Nationals make more deals
It's been a busy week for the Washington Nationals' front office, and General Manager Jim Bowden has taken some big risks in building a contending team full of promising (mostly) young wanna-be stars. Aaron Boone, Wily Mo Pena, and Ryan Langerhans, have been signed to a one- or two-year contracts. Boone is s ten-year veteran who has played with the Reds, the Yankees, the Indians, and the Marlins. See MLB.com. Late-breaking news: former Mets catcher Paul Lo Duca signed a one-year contract as well; see MLB.com.
The Washington Post noted that even though these roster additions greatly enhance the team's offensive power, two of the new players have serious behavioral issues: Lastings Milledge earned a bad reputation as a hot-dog rap singer with the Mets, and the (Devil) Rays' Elijah Dukes "has a long history of legal problems," including making threatening phone calls. That's not a good sign. Milledge's mother named him "Lastings" in hopes that he would be her last child.
With all the new faces, things will be very confusing for Nationals fans in coming months, and we will be lucky to recognize more than a few players as the team inaugurates their new stadium in April. All in all, it is a clear indication that the Lerners want their team to have a fighting chance to contend for a playoff spot next year. This stands in stark contrast to the Florida Marlins, who just traded away Dontrelle Willis and Miguel Cabrera to the Tigers. See MLB.com.

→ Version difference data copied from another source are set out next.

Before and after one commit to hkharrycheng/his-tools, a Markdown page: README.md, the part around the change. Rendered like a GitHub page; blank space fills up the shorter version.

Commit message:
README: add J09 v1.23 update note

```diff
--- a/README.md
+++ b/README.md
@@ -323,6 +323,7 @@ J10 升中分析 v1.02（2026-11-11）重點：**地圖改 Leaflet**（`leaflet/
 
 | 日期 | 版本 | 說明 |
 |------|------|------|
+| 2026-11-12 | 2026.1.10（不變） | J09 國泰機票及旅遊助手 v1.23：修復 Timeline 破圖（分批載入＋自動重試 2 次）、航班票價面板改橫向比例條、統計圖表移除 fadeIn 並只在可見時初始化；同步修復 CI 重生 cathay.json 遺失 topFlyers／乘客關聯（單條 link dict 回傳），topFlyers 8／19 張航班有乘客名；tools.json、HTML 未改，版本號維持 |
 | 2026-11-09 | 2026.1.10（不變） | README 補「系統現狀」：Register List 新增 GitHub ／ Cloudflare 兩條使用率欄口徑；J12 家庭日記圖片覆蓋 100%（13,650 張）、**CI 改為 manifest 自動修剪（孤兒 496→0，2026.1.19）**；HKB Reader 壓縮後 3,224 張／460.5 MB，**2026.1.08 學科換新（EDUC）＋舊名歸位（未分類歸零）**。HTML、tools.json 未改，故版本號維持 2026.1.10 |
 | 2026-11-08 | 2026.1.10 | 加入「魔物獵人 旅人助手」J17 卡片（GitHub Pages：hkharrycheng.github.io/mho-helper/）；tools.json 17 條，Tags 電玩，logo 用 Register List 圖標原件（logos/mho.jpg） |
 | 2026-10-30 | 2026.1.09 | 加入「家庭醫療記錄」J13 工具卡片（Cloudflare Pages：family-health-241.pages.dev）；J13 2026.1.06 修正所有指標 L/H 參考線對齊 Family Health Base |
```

The mail bag
It's not exactly baseball news, but L.A. Mayor Villaraigosa has committed to keep the USC Trojans in Memorial Coliseum, which is in need of renovation. Otherwise, USC might join UCLA in the Rose Bowl over in Pasadena. The upshot is that the mayor has given up on getting an NFL team to play in Memorial Coliseum. It's probably all for the best, because an NFL franchise would probably want to ruin historic Memorial Coliseum in the same way Da Bears ruined historic Soldier Field a few years ago. See L.A. Times. (The photo in that story shows that the field is now much too narrow to hold a baseball game; the pale rows of seats were added in 1993. They are apparently going ahead with that historic exhibition game set for next March.) Hat tip to Mike Zurawski.